NEW YORK If you want to bring the buzz back to a brand that dropped off the relevancy scale in the mid 1970s—its cool factor having peaked with freethinkers drenched in patchouli oil and shod in the orthopedic sandals—try to get a globally recognized supermodel to collaborate with you on designs and then wear them as she goes about her jet-set life.

Such was the case with Birkenstock, the German company started in 1897 by Konrad Birkenstock. The footwear, long a favorite both of people with achy feet and those clinging to their crunchy granola days (the latter most often found in California and Oregon), has spent most of its long life connecting with core groups of loyalists while remaining firmly off the radar of fashionistas.

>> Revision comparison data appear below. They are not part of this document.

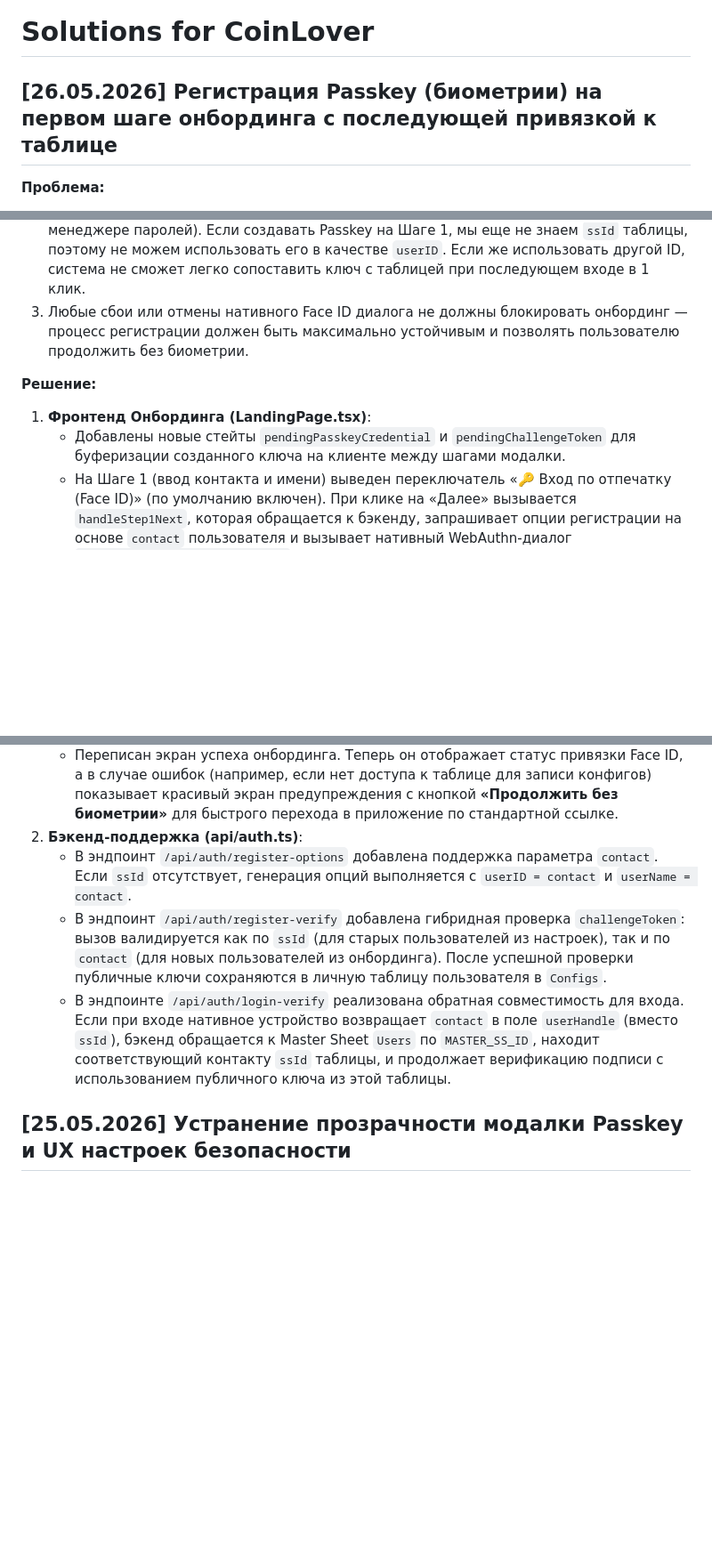
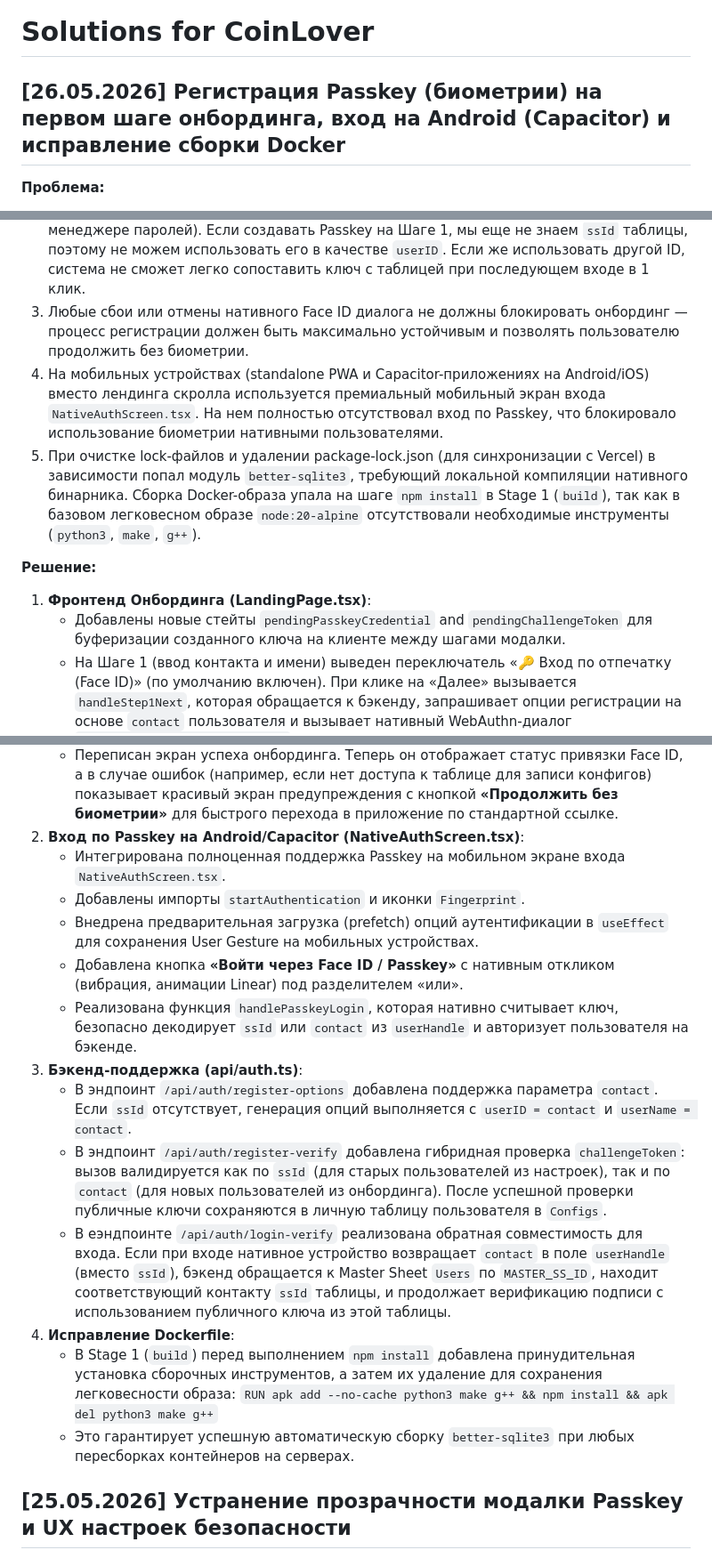
Before and after one commit to falcorrus/coinLover, a Markdown page: !Docs/!SOLUTIONS.md, 3 parts joined by grey strips. Shown at 89% size. GitHub-like rendering; blank space fills up the shorter version.

Commit message:
docs(solutions): update solutions with android passkey and docker build fix details

```diff
--- a/!Docs/!SOLUTIONS.md
+++ b/!Docs/!SOLUTIONS.md
@@ -1,24 +1,36 @@
 # Solutions for CoinLover
 
-## [26.05.2026] Регистрация Passkey (биометрии) на первом шаге онбординга с последующей привязкой к таблице
+## [26.05.2026] Регистрация Passkey (биометрии) на первом шаге онбординга, вход на Android (Capacitor) и исправление сборки Docker
 
 **Проблема:**
 1. Для повышения безопасности и удобства пользователя требовалось интегрировать привязку биометрии (Passkey/Face ID) непосредственно в процесс регистрации нового аккаунта (онбординг), а не только из меню настроек.
 2. При создании аккаунта пользователь сначала заполняет свои имя и контакт на Шаге 1, а Google Таблицу указывает только на Шаге 2. В спецификации WebAuthn `userID` является неизменяемым параметром созданного ключа (он сохраняется в чипе устройства/менеджере паролей). Если создавать Passkey на Шаге 1, мы еще не знаем `ssId` таблицы, поэтому не можем использовать его в качестве `userID`. Если же использовать другой ID, система не сможет легко сопоставить ключ с таблицей при последующем входе в 1 клик.
 3. Любые сбои или отмены нативного Face ID диалога не должны блокировать онбординг — процесс регистрации должен быть максимально устойчивым и позволять пользователю продолжить без биометрии.
+4. На мобильных устройствах (standalone PWA и Capacitor-приложениях на Android/iOS) вместо лендинга скролла используется премиальный мобильный экран входа `NativeAuthScreen.tsx`. На нем полностью отсутствовал вход по Passkey, что блокировало использование биометрии нативными пользователями.
+5. При очистке lock-файлов и удалении package-lock.json (для синхронизации с Vercel) в зависимости попал модуль `better-sqlite3`, требующий локальной компиляции нативного бинарника. Сборка Docker-образа упала на шаге `npm install` в Stage 1 (`build`), так как в базовом легковесном образе `node:20-alpine` отсутствовали необходимые инструменты (`python3`, `make`, `g++`).
 
 **Решение:**
 1. **Фронтенд Онбординга (LandingPage.tsx)**:
-   - Добавлены новые стейты `pendingPasskeyCredential` и `pendingChallengeToken` для буферизации созданного ключа на клиенте между шагами модалки.
+   - Добавлены новые стейты `pendingPasskeyCredential` and `pendingChallengeToken` для буферизации созданного ключа на клиенте между шагами модалки.
    - На Шаге 1 (ввод контакта и имени) выведен переключатель «🔑 Вход по отпечатку (Face ID)» (по умолчанию включен). При клике на «Далее» вызывается `handleStep1Next`, которая обращается к бэкенду, запрашивает опции регистрации на основе `contact` пользователя и вызывает нативный WebAuthn-диалог `navigator.credentials.create()`.
    - Созданный ключ временно сохраняется в памяти React-состояния, после чего модалка переходит на Шаг 2.
    - **Неблокирующий фолбек**: Если пользователь отменил диалог Face ID или биометрия не настроена на устройстве, исключение перехватывается, чекбокс Face ID сбрасывается, и модалка плавно переходит ко второму шагу без каких-либо ошибок.
    - На Шаге 2 (подключение таблицы) после успешного создания лида, если у нас есть `pendingPasskeyCredential`, автоматически вызывается `handleVerifyPendingPasskey`, отправляющая ключ вместе с `ssId` таблицы на верификацию.
    - Переписан экран успеха онбординга. Теперь он отображает статус привязки Face ID, а в случае ошибок (например, если нет доступа к таблице для записи конфигов) показывает красивый экран предупреждения с кнопкой **«Продолжить без биометрии»** для быстрого перехода в приложение по стандартной ссылке.
-2. **Бэкенд-поддержка (api/auth.ts)**:
+2. **Вход по Passkey на Android/Capacitor (NativeAuthScreen.tsx)**:
+   - Интегрирована полноценная поддержка Passkey на мобильном экране входа `NativeAuthScreen.tsx`.
+   - Добавлены импорты `startAuthentication` и иконки `Fingerprint`.
+   - Внедрена предварительная загрузка (prefetch) опций аутентификации в `useEffect` для сохранения User Gesture на мобильных устройствах.
+   - Добавлена кнопка **«Войти через Face ID / Passkey»** с нативным откликом (вибрация, анимации Linear) под разделителем «или».
+   - Реализована функция `handlePasskeyLogin`, которая нативно считывает ключ, безопасно декодирует `ssId` или `contact` из `userHandle` и авторизует пользователя на бэкенде.
+3. **Бэкенд-поддержка (api/auth.ts)**:
    - В эндпоинт `/api/auth/register-options` добавлена поддержка параметра `contact`. Если `ssId` отсутствует, генерация опций выполняется с `userID = contact` и `userName = contact`.
    - В эндпоинт `/api/auth/register-verify` добавлена гибридная проверка `challengeToken`: вызов валидируется как по `ssId` (для старых пользователей из настроек), так и по `contact` (для новых пользователей из онбординга). После успешной проверки публичные ключи сохраняются в личную таблицу пользователя в `Configs`.
-   - В эндпоинте `/api/auth/login-verify` реализована обратная совместимость для входа. Если при входе нативное устройство возвращает `contact` в поле `userHandle` (вместо `ssId`), бэкенд обращается к Master Sheet `Users` по `MASTER_SS_ID`, находит соответствующий контакту `ssId` таблицы, и продолжает верификацию подписи с использованием публичного ключа из этой таблицы.
+   - В еэндпоинте `/api/auth/login-verify` реализована обратная совместимость для входа. Если при входе нативное устройство возвращает `contact` в поле `userHandle` (вместо `ssId`), бэкенд обращается к Master Sheet `Users` по `MASTER_SS_ID`, находит соответствующий контакту `ssId` таблицы, и продолжает верификацию подписи с использованием публичного ключа из этой таблицы.
+4. **Исправление Dockerfile**:
+   - В Stage 1 (`build`) перед выполнением `npm install` добавлена принудительная установка сборочных инструментов, а затем их удаление для сохранения легковесности образа:
+     `RUN apk add --no-cache python3 make g++ && npm install && apk del python3 make g++`
+   - Это гарантирует успешную автоматическую сборку `better-sqlite3` при любых пересборках контейнеров на серверах.
 
 ## [25.05.2026] Устранение прозрачности модалки Passkey и UX настроек безопасности
 
```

Enter the tall and Teutonic Heidi Klum, who began working with the company in 2001 under the name “Birkenstock Styled by Heidi Klum,” and who has helped jazz up the company’s sandals, clogs, slippers and boots with Day-Glo colors and numerous fanciful designs. It’s no surprise that this summer, the sandal was seen on celebs including Naomi Watts, Julianne Moore and Cynthia Nixon.

The brand’s new popularity also has a lot to do with timing. Not only are the ’70s “back”—witness platform shoes, flared pants and crochet—but eco-conscious consumers have zeroed in on the company’s green nature (exemplified in its “Green Team”): Cork used in the sandals is a renewable resource and the entire line can be easily repaired.

According to Gene Kunde, president of Birkenstock USA, the brand has relied mostly on word of mouth. In 2006, however, Birkenstock USA hired San Francisco-based Duncan/Channon to up the ante with a print campaign, its first in approximately 10 years. The four ads, which ran this year (May through August), stressed the relaxing benefits of the shoe and ran in women’s magazines such as Allure and Glamour. Taglines include “Part sandal. Part day spa” and “Part sandal. Part personal trainer.”

“Everyone knows the brand, so what we tried to do was change how people look at it,” says Andy Berkenfield, Duncan/Channon’s GM. “We showed some of the more stylish and sexy products.”

“I think there’s been a real surge of interest lately for things from the ’70s,” Kunde adds. “For us, I think it has a lot to do with our authenticity. People who wear Birkenstocks know that they’re a classic product.”